== Segment start ==
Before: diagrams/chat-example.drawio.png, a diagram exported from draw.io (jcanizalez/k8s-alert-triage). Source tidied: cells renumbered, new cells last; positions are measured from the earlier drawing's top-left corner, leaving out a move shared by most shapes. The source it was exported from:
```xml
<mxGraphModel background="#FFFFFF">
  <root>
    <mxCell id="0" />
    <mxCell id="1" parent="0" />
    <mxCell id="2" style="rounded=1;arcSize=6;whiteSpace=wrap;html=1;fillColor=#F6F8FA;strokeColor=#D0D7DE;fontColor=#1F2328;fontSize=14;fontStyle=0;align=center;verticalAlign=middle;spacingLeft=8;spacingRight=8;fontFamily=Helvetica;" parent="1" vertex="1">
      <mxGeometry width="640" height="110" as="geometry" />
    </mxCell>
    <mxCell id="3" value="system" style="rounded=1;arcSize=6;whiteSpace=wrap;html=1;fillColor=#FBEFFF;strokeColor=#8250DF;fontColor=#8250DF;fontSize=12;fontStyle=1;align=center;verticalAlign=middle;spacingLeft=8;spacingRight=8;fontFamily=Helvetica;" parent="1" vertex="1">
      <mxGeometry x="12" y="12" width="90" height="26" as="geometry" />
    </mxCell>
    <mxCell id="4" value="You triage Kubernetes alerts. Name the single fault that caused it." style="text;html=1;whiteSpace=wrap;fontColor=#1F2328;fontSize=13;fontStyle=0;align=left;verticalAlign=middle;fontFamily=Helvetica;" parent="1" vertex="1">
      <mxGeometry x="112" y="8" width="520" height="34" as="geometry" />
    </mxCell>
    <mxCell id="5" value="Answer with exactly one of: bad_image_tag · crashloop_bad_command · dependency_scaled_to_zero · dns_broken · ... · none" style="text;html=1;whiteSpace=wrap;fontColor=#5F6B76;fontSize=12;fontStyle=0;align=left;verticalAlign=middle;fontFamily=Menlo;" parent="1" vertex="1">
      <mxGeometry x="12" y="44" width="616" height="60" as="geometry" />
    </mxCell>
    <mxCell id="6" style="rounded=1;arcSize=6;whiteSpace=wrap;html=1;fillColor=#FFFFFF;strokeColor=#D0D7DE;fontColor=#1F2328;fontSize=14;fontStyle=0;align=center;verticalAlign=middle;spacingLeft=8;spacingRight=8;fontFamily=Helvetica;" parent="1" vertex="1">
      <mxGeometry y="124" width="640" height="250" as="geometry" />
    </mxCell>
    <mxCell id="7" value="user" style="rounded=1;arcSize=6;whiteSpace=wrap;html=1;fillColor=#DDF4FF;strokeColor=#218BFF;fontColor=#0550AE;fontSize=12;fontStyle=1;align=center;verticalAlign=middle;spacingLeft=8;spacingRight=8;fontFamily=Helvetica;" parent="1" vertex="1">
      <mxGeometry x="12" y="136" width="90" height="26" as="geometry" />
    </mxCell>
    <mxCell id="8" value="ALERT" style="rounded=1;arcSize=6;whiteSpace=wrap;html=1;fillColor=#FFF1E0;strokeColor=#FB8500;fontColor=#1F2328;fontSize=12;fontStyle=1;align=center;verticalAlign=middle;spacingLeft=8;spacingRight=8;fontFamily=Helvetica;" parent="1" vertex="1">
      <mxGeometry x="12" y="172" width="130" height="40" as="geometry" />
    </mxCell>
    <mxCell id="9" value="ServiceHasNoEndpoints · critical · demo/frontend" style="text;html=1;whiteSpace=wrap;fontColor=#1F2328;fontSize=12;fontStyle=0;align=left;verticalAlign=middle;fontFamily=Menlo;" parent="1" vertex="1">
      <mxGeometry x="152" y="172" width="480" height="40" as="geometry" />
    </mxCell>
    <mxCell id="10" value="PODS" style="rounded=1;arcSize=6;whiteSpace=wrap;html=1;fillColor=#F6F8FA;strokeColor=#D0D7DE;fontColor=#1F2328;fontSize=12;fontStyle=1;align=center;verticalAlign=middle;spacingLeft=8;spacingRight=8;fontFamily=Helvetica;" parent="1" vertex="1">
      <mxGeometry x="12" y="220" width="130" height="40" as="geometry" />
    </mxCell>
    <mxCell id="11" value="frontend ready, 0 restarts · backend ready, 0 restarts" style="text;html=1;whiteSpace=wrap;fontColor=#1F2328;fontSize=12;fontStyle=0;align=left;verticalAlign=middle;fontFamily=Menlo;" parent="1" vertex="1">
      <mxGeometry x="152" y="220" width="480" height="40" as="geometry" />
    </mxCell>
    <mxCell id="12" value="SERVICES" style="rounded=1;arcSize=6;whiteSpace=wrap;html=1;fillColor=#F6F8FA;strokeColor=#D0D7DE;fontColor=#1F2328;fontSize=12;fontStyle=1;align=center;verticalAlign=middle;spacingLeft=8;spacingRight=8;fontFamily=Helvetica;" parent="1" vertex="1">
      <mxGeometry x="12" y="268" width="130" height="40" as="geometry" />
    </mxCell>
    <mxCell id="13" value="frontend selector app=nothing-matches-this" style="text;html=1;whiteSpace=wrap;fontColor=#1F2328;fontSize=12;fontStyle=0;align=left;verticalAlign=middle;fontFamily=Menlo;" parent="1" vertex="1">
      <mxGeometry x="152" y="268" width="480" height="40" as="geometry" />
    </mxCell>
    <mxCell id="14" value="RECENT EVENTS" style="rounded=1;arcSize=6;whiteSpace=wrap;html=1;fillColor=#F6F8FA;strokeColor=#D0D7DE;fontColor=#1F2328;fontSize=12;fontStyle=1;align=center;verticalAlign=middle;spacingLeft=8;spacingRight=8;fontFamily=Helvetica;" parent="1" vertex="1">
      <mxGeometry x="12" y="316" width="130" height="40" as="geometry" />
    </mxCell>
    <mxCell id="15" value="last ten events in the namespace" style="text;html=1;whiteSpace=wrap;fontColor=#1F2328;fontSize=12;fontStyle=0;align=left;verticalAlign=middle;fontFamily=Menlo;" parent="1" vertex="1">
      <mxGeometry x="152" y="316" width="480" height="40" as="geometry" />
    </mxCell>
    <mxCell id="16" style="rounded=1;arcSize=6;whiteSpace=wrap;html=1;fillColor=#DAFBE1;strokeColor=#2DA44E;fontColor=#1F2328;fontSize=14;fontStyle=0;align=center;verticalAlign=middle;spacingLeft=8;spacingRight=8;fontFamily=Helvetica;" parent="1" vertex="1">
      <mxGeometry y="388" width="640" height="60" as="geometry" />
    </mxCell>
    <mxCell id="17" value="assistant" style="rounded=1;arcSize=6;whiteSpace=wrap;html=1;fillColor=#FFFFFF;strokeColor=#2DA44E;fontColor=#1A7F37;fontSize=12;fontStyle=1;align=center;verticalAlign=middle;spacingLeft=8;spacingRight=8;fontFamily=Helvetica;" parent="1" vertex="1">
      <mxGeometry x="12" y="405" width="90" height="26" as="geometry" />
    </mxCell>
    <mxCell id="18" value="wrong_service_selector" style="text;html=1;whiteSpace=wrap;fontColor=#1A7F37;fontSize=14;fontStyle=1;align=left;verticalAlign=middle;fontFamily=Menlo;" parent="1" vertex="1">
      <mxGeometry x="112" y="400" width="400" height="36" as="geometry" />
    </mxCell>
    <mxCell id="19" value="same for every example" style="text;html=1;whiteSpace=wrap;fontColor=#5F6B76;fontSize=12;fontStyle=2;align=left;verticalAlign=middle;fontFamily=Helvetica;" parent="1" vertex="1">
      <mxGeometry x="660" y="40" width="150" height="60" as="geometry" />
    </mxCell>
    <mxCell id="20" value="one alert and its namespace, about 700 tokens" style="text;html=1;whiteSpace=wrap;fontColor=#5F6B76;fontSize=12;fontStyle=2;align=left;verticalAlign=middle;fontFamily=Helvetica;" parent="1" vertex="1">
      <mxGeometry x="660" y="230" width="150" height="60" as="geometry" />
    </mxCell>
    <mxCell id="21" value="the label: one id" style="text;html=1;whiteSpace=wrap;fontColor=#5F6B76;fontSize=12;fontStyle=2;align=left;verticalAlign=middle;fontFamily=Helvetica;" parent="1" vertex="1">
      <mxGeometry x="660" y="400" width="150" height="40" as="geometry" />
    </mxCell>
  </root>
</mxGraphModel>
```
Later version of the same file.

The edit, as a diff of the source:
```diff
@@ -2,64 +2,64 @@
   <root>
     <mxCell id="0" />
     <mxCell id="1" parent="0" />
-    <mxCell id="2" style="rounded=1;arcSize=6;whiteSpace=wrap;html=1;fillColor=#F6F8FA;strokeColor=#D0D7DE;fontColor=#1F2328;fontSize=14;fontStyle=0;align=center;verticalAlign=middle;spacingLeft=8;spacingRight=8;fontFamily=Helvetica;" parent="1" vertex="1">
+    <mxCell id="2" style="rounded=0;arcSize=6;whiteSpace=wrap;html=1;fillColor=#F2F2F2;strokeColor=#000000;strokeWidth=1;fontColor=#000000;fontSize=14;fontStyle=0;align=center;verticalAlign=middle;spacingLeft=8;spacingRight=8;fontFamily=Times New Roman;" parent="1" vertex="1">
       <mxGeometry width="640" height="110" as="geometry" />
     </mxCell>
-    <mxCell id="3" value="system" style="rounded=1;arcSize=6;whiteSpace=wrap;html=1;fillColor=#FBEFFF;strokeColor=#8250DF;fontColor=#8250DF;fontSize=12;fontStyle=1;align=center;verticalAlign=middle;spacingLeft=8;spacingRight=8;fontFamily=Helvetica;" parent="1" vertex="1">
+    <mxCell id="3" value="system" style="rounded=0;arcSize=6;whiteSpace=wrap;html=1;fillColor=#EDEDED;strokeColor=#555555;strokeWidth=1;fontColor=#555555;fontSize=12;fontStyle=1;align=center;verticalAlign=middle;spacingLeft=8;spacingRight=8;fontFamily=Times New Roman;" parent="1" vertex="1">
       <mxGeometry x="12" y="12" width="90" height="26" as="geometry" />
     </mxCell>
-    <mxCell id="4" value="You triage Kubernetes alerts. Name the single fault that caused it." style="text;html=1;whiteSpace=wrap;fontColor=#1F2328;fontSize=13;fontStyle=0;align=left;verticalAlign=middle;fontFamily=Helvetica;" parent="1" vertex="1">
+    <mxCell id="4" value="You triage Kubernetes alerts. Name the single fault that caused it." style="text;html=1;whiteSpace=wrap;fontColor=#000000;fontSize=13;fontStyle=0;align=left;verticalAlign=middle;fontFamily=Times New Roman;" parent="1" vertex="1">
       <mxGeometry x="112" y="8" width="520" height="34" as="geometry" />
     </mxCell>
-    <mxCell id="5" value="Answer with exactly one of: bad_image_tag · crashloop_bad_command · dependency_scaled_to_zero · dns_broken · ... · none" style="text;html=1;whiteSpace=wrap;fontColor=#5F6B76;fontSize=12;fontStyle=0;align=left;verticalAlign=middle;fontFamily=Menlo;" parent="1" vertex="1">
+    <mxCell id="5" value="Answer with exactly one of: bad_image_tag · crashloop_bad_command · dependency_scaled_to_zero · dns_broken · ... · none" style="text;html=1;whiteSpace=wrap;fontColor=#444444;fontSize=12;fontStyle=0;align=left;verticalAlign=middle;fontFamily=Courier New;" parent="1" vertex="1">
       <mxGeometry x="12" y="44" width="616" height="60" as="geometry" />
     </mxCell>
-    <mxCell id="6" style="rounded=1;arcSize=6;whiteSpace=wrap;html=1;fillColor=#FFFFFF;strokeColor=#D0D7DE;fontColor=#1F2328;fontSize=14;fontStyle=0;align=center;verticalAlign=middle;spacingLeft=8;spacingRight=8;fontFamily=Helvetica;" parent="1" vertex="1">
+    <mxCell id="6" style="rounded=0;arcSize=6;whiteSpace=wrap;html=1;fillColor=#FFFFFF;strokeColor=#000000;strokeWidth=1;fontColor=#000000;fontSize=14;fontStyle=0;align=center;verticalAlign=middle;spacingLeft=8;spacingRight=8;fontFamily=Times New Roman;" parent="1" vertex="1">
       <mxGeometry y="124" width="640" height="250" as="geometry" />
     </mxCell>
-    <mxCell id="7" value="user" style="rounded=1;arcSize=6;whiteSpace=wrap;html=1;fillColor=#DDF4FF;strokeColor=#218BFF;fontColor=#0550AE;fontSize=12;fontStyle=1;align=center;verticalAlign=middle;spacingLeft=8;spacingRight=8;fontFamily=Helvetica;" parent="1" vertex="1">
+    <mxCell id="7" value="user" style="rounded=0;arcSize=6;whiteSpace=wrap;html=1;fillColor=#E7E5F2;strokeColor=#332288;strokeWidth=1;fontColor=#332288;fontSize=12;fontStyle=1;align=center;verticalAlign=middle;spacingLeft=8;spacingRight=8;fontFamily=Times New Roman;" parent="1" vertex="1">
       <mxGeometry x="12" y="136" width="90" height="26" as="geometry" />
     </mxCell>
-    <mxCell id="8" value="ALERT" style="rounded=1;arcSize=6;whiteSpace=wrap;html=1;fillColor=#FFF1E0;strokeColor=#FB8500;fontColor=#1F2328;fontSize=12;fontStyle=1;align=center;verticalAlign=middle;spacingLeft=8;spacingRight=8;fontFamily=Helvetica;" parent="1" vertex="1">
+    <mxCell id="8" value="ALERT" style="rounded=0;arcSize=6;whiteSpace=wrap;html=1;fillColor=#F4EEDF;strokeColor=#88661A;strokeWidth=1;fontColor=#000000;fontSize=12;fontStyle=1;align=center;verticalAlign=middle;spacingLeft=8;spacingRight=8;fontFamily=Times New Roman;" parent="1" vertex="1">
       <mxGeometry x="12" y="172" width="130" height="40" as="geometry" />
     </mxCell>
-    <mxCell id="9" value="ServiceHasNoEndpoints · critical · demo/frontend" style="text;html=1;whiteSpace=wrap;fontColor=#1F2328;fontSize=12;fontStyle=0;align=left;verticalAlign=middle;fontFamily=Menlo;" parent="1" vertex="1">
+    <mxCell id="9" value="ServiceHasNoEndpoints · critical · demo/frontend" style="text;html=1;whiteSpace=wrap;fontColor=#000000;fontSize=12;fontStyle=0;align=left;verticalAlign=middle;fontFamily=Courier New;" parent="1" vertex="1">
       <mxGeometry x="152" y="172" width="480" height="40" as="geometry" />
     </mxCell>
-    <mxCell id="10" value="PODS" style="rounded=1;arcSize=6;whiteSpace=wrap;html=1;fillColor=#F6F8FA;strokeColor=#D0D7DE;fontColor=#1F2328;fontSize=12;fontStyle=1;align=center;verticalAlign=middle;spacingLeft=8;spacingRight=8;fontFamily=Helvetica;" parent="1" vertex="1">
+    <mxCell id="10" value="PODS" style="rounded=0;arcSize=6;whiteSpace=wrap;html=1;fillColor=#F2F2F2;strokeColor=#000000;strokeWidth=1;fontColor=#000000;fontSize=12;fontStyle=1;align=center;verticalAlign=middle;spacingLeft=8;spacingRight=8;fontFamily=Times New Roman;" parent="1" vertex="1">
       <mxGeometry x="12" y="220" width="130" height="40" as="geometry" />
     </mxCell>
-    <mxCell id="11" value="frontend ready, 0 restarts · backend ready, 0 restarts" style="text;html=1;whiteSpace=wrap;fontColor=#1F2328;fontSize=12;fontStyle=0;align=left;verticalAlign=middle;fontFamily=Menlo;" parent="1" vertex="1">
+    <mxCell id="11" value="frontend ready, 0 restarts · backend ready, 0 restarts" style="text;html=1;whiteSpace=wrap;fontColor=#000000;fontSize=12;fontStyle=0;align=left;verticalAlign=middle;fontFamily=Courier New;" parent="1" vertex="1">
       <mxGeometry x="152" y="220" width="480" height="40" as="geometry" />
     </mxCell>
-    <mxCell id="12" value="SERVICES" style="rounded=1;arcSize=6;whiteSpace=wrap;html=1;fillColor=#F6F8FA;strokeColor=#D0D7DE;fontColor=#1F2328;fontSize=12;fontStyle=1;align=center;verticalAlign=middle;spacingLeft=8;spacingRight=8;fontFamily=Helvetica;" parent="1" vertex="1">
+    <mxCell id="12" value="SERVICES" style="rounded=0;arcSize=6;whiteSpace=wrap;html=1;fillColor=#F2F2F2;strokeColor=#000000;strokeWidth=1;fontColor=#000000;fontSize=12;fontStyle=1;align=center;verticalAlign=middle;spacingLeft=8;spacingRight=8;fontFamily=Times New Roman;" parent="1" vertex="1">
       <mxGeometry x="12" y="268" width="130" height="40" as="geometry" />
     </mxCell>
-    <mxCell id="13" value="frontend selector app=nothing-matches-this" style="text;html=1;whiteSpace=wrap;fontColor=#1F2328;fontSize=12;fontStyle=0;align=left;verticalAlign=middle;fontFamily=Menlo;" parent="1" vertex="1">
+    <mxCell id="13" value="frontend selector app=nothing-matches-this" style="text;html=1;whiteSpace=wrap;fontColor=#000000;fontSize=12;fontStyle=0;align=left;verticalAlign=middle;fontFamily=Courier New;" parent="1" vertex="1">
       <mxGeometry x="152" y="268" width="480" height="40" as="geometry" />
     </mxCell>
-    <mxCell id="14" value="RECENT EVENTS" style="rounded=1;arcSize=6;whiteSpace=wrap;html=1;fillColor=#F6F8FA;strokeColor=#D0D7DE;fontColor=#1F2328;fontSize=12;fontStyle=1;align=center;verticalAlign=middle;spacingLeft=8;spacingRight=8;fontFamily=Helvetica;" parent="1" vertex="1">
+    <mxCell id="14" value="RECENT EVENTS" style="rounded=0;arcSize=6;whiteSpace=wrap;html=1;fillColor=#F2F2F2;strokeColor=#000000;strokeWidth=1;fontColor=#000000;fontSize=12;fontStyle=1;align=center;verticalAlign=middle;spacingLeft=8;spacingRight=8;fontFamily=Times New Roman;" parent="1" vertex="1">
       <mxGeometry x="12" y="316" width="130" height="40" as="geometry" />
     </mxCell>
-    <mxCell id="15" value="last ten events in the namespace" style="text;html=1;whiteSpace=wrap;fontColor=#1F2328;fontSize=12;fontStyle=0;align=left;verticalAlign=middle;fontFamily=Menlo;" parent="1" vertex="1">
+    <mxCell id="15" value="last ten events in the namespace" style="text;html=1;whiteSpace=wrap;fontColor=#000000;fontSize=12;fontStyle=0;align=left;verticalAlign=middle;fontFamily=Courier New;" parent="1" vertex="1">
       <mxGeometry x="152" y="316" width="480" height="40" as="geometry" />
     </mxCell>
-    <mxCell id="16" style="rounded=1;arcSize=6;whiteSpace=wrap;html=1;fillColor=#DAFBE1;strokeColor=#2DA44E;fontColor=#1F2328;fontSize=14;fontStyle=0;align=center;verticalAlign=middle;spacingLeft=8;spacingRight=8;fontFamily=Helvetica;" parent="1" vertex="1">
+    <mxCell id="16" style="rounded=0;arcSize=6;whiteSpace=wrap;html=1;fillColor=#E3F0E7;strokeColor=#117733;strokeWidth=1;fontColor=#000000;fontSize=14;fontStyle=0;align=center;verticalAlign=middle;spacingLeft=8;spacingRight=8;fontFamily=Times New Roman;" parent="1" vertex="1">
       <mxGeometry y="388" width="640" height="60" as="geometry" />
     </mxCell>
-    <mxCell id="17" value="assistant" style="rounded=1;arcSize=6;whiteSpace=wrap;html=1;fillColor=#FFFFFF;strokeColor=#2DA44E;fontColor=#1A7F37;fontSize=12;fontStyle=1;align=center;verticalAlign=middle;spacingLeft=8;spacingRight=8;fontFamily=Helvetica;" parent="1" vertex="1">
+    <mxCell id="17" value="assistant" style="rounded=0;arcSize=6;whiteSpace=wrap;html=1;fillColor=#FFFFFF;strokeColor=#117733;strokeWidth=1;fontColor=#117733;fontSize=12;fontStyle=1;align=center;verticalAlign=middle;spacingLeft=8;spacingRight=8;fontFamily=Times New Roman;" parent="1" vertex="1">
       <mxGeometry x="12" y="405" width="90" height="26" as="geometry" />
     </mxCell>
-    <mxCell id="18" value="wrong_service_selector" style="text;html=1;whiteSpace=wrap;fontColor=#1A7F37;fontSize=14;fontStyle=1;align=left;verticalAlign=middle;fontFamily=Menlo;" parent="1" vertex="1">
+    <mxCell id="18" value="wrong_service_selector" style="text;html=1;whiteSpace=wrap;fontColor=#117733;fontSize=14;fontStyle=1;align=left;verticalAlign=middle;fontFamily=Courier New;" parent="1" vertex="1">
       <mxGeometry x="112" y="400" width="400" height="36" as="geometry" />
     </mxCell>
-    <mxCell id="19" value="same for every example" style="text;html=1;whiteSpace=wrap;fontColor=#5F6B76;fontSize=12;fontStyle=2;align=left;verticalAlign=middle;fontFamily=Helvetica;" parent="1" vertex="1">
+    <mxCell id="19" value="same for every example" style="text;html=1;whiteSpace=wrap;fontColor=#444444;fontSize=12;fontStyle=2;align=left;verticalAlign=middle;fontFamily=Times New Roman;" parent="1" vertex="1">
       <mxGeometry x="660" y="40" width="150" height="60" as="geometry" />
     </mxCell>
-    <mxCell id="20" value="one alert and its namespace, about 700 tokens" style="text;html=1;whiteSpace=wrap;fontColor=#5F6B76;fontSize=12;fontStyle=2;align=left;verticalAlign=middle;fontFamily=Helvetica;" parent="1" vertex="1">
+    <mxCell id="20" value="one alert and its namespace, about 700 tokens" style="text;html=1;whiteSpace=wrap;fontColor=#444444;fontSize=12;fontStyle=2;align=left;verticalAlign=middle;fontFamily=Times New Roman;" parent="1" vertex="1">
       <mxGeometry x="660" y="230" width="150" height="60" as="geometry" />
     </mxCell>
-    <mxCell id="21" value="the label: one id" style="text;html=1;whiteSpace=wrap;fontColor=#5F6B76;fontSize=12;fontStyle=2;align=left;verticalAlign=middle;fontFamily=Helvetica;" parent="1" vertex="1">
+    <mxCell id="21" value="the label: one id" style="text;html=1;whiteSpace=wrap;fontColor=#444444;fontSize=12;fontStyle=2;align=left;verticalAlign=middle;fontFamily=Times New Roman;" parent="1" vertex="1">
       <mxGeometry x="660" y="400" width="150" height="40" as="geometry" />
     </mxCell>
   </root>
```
== Segment end ==
• **Work item**: State the count of lines holding the string "namespace" in the listing above, and nothing else.

• **Response**: 6